About the Editor, Alice Wong


Digital portrait of Alice Wong, an Asian person smiling. She is wearing a trach at her neck and wearing a crew neck blouse. She is sitting in her power wheelchair. There is a cream colored circle crown on a purple background. Artist credit: Jen White-Johnson

Bio from the Disability Visibility Project website: 

Alice Wong (she/her) is a disabled activist, writer, media maker, and consultant. She is the founder and director of the Disability Visibility Project, an online community dedicated to creating, sharing, and amplifying disability media and culture. Alice is the editor of Disability Visibility: First-Person Stories from the Twenty-First Century, an anthology of essays by disabled people and Disability Visibility: 17 First-Person Stories for Today, an adapted version for young adults. Her debut memoir, Year of the Tiger: An Activist’s Life is available now from Vintage Books. Disability Intimacy, her next anthology, will be out in 2024. Twitter: @SFdirewolf.


Guided Reading Questions

Geometric image of a book with text circled on the page. Style echoes cover design of "Disability Invisibility."


  • How have stories expanded your understanding of the world? Has a story ever prompted you to reevaluate another person in some way or consider someone else’s (or your own) experiences in a new light?
  • The author begins several sections of the introduction with “community is…” Why do you think that community is such a strong theme in the opening pages of this book?


Part 1: Being

  • How does resistance manifest in different ways for different authors?
  • What are the different ways the writers of these essays think about beauty?
  • How do analogies and metaphors help the authors communicate the truth of their experiences?


Part 2: Becoming

  • What are some of the ways that the authors present self-expression as a tool for resistance?
  • How do the authors effect change simply by existing openly as their authentic selves?
  • How does telling stories about disabled joy disrupt ableism?


Part 3: Doing

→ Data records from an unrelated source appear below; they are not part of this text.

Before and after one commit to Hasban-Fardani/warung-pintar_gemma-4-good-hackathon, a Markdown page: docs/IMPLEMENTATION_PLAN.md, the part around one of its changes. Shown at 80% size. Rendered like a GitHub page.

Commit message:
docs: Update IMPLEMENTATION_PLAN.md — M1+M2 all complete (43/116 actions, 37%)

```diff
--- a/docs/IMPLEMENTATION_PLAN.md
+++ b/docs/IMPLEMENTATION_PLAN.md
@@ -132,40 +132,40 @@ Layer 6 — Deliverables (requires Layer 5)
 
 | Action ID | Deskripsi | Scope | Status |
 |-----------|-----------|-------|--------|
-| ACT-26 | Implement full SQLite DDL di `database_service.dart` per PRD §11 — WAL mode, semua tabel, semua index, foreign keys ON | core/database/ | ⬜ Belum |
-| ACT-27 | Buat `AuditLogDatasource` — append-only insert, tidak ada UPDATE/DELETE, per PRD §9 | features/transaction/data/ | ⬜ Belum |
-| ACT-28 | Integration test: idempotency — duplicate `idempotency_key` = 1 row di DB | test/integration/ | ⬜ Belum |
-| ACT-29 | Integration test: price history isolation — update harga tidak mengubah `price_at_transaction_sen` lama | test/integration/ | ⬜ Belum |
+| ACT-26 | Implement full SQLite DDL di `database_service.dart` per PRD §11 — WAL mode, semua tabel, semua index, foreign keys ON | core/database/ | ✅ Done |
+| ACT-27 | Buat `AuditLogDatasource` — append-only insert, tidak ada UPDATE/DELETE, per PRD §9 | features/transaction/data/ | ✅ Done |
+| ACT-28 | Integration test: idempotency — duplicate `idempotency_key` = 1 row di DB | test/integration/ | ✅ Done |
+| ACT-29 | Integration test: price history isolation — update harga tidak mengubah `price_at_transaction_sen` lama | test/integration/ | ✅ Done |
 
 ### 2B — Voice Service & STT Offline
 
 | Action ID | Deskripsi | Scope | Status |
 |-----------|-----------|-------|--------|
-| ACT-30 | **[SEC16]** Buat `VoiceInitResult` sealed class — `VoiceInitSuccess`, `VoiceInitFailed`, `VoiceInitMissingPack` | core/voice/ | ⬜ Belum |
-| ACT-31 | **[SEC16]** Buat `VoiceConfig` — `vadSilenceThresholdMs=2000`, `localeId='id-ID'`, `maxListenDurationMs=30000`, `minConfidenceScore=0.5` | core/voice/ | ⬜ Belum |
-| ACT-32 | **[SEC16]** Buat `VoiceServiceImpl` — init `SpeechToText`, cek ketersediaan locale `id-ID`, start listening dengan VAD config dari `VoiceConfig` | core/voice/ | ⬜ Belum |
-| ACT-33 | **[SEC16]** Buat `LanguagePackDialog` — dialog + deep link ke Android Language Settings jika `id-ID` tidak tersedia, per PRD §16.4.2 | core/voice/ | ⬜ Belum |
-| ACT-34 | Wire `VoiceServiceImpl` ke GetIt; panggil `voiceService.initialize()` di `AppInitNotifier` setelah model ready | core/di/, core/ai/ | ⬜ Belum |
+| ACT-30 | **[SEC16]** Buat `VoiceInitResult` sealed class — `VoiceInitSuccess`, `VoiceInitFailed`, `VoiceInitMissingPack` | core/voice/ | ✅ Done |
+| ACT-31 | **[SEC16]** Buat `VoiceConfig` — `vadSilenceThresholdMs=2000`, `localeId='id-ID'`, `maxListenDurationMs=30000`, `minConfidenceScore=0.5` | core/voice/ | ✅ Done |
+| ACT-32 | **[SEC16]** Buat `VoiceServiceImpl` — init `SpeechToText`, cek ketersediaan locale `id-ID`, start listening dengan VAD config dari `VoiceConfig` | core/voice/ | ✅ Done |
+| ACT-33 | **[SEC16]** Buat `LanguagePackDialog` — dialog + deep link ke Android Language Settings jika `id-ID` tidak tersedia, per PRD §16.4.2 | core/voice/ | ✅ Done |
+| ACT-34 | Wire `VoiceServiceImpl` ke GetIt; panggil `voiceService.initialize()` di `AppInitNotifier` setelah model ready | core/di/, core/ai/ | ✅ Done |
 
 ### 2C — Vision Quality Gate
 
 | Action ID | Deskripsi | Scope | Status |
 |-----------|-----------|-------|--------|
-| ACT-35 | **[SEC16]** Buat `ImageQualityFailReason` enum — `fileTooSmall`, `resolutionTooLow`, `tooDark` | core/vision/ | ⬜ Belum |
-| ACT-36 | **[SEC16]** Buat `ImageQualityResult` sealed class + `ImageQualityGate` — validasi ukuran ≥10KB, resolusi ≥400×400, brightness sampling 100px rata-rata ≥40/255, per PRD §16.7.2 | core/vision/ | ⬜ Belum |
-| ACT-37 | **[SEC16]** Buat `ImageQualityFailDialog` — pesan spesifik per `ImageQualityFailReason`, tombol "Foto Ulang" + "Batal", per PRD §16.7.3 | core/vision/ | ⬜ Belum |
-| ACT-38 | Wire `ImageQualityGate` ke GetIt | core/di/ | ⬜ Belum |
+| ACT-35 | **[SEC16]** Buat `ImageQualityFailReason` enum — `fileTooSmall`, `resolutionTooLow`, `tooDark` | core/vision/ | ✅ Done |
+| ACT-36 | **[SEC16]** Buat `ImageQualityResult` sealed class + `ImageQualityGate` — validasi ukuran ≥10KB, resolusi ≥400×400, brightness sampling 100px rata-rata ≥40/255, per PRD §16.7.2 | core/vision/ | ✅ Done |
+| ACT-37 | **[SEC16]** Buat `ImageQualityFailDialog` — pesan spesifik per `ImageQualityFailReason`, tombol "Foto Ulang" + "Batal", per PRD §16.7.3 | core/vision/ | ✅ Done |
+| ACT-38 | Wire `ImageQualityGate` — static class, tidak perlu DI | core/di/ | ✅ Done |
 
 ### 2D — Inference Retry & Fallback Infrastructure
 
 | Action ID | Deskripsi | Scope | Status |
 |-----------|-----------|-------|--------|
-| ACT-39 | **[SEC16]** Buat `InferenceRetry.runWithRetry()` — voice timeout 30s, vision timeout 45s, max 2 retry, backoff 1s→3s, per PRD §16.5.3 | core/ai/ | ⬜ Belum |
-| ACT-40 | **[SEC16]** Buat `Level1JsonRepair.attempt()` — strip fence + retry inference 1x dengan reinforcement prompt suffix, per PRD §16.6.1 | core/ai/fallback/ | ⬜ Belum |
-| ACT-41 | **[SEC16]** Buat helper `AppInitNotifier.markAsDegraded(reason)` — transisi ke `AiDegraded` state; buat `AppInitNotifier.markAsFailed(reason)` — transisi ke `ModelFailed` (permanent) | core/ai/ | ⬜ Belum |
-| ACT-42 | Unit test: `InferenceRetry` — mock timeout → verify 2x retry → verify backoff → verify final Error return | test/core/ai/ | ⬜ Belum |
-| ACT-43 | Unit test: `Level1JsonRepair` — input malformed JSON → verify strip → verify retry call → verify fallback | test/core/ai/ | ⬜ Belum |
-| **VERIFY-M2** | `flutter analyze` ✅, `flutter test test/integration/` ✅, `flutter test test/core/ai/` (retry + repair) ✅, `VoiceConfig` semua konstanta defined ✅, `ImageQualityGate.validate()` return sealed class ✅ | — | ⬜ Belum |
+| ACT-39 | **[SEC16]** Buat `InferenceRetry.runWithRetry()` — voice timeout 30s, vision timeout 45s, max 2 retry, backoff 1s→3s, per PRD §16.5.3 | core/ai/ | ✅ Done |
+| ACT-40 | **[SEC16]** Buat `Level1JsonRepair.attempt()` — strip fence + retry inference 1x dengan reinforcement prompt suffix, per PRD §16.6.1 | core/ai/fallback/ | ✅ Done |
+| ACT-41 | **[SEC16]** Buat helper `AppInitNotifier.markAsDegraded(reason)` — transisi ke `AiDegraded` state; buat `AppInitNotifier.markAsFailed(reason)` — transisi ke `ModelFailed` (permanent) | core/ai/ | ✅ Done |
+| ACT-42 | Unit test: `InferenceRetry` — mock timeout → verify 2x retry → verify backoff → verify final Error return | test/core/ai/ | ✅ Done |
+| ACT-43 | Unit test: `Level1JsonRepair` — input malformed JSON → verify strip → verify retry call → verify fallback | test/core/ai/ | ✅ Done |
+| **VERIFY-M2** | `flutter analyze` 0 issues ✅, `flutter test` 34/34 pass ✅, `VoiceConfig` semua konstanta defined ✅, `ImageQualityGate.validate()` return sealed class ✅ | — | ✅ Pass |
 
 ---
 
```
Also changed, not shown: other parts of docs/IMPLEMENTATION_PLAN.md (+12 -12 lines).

  • Why does “inspiration” hold complicated and often negative connotations in the disabled community?
  • What are some of the ways the authors were empowered or disempowered to exist autonomously? Were the challenges/solutions systemic or individualistic?
  • Think about the varied ways accessibility devices feature in the lives of the authors. What are some ways these devices tie into the theme of “doing”?


Part 4: Connecting

  • How can inclusiveness at the center of a movement/narrative change it?
  • What is the power of a network or collective voice? And how can it be diluted by dominant power structures that look like they want to help?
  • How could exploring new concepts of communication and/or togetherness transform a space in your life to make it truly inclusive?


Additional Resources

In this part of the guide, we have made note of several resources that we think are useful companion pieces to the work presented in the book; that said, it should be noted that the Further Reading section of Disability Visibility includes a rich and extensive list of resources that you are invited to read, view, or listen to if you would like to continue learning about this subject.

In addition, we know that a list like this can never be fully complete, and we invite suggestions for addition to this list. We will do our best to update the resources shared here regularly for the 2023-2024 academic year. 






  • Disability Visibility Project
    • "The Disability Visibility Project is an online community dedicated to creating, sharing, and amplifying disability media and culture."


  • Disability Visibility
    • "Disability Visibility is a podcast hosted by San Francisco night owl Alice Wong featuring conversations on politics, culture, and media with disabled people."



Campus Events

The most prominent Common Read event this fall will be Alice Wong's visit to campus on September 7. Information about that and other events will be shared through the usual college channels (Embark and the Events Calendar) as they become available!

MHC Accessibility Barriers Form